I did the right thing and went and watched my little duck on stage. It went a bit like this: "Quack. Ooooh, lovely mud. Quack" then along with 24 other little prep kids, all dressed in check shirts, jeans and gumboots, they did a little dance. (they weren't all ducks. There were cows, pigs and horses and one appropriately bossy Mrs Wishy Washy)
So, my kid's first ever school concert required my first ever school concert costume. The notice came home from school the week before, saying they needed Jeans (got those), Gumboots (check) and a Check shirt (nope...).
But I did have one of mine that I had set aside when I did my big wardrobe clean out thinking it would be perfect to cut up for the kids one day. It was a Country Road shirt made out of Lyocell - which I hadn't heard of, but is a lovely soft, fine weave with a silky, soft feel. Checking that Wikipedia link, it turns out it's Tencel without the brand name rights. Makes sense, 'cause that's how it feels.
Anyway, I had thought it could easily make a sleeveless blouse for A. I had not envisaged trying to cut a long sleeved, size 6 Sketchbook shirt for P. But I did, and check out the photo of the remnants post cutting!
I am so proud of that! I had to unpick every seam. I thought and thought about how it could all fit. Thought I had it sorted but it was late and didn't start cutting. Thank goodness, as I'd failed to realise the check pattern was decidedly unidirectional and I would have muffed it big time. More thinking, more laying out pieces and I finally got it sorted.
I managed to cut every piece (I'd almost resigned myself to a different fabric for the inner yoke and the under collar) and I even added 1 inch to the length and 3/4" to the sleeves. Woohoo!
I didn't allow myself to entertain the idea of much pattern matching, but did try to get the front pieces and at least the uppermost placket to match. With some freaky sewing luck, one side seam also matches perfectly (but not the other) and bizarrely, without the slightest intention, the upper and under collar were absolutely spot-on.
|An in-progress photo that had to go immediately to facebook!|
Kind of pointlessly exciting because once that seam is pressed and the collar stitched you'd never notice, but weirdly thrilling all the same, hey?!
Speaking of stitching, I edgestitched and topstitched everything, giving it more of a country feel.
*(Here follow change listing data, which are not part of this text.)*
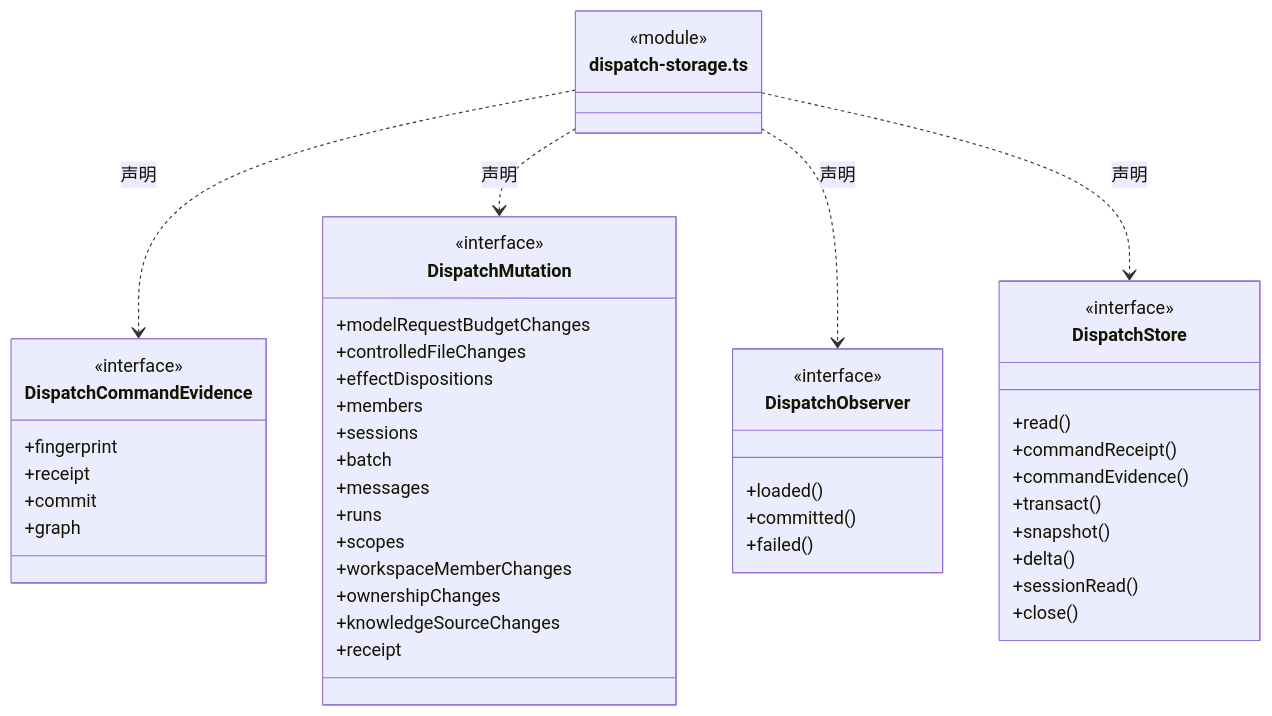
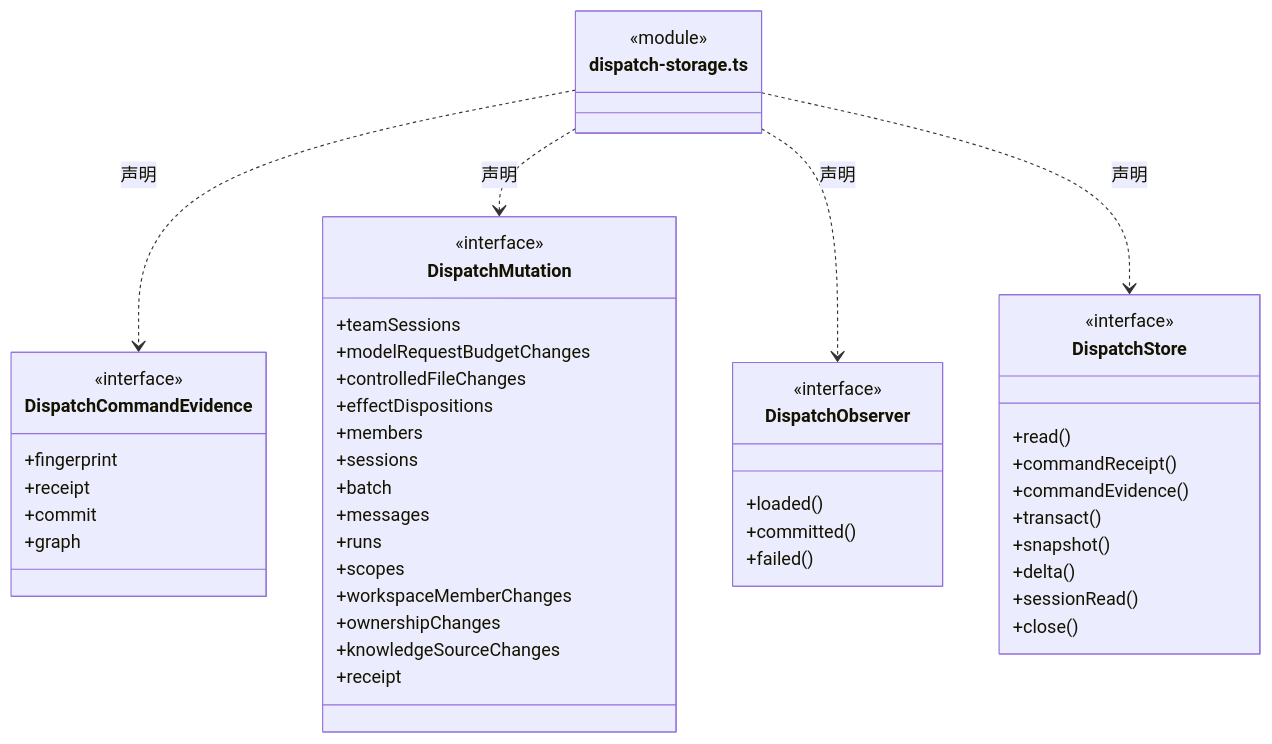
The fourth of 4 diagrams in src/logic/dispatch/rules/ARCHITECTURE.md (nan023062/cbim), drawn with Mermaid before and after one commit. The commit also changed other lines of this file and 26 other files, not shown here.

````diff
--- a/src/logic/dispatch/rules/ARCHITECTURE.md
+++ b/src/logic/dispatch/rules/ARCHITECTURE.md
@@ -134,50 +135,51 @@
 ```mermaid
 classDiagram
 class N_src_logic_dispatch_rules_dispatch_storage_ts["dispatch-storage.ts"] {
   <<module>>
 }
 class N_src_logic_dispatch_rules_dispatch_storage_ts_DispatchCommandEvidence["DispatchCommandEvidence"] {
   <<interface>>
   +fingerprint
   +receipt
   +commit
   +graph
 }
 N_src_logic_dispatch_rules_dispatch_storage_ts ..> N_src_logic_dispatch_rules_dispatch_storage_ts_DispatchCommandEvidence : 声明
 class N_src_logic_dispatch_rules_dispatch_storage_ts_DispatchMutation["DispatchMutation"] {
   <<interface>>
+  +teamSessions
   +modelRequestBudgetChanges
   +controlledFileChanges
   +effectDispositions
   +members
   +sessions
   +batch
   +messages
   +runs
   +scopes
   +workspaceMemberChanges
   +ownershipChanges
   +knowledgeSourceChanges
   +receipt
 }
 N_src_logic_dispatch_rules_dispatch_storage_ts ..> N_src_logic_dispatch_rules_dispatch_storage_ts_DispatchMutation : 声明
 class N_src_logic_dispatch_rules_dispatch_storage_ts_DispatchObserver["DispatchObserver"] {
   <<interface>>
   +loaded()
   +committed()
   +failed()
 }
 N_src_logic_dispatch_rules_dispatch_storage_ts ..> N_src_logic_dispatch_rules_dispatch_storage_ts_DispatchObserver : 声明
 class N_src_logic_dispatch_rules_dispatch_storage_ts_DispatchStore["DispatchStore"] {
   <<interface>>
   +read()
   +commandReceipt()
   +commandEvidence()
   +transact()
   +snapshot()
   +delta()
   +sessionRead()
   +close()
 }
 N_src_logic_dispatch_rules_dispatch_storage_ts ..> N_src_logic_dispatch_rules_dispatch_storage_ts_DispatchStore : 声明
 ```
````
The sleeve seams are pressed towards the shoulder and edgestitched and topstitched too. The side seams were flat felled, which is so easy to do with lovely soft, fine fabric. I've previously only done it with denim and thicker terry knit and found it to be a truly painful way to sew seams. This fabric resold me on the idea.
I had really wanted the back yoke on the bias, and while it's got a line of needle holes across it from an old seam, I managed it. The main back panel is cut about 1/2 an inch off the fold making the box pleat a bit scanty compared to the original pattern, but that was my only concession required to get it all out of the one thrifted shirt.
You can't beat this pattern for instructions like the sleeve placket. So neat and satisfying. (what's not looking so good is photos using the old D80 camera body and pushing the ISO in order to avoid using the flash - so grainy)
Love the fabric, love the pattern, LOVE the challenge of getting it all cut from one old shirt and REALLY, REALLY LOVE my little duck!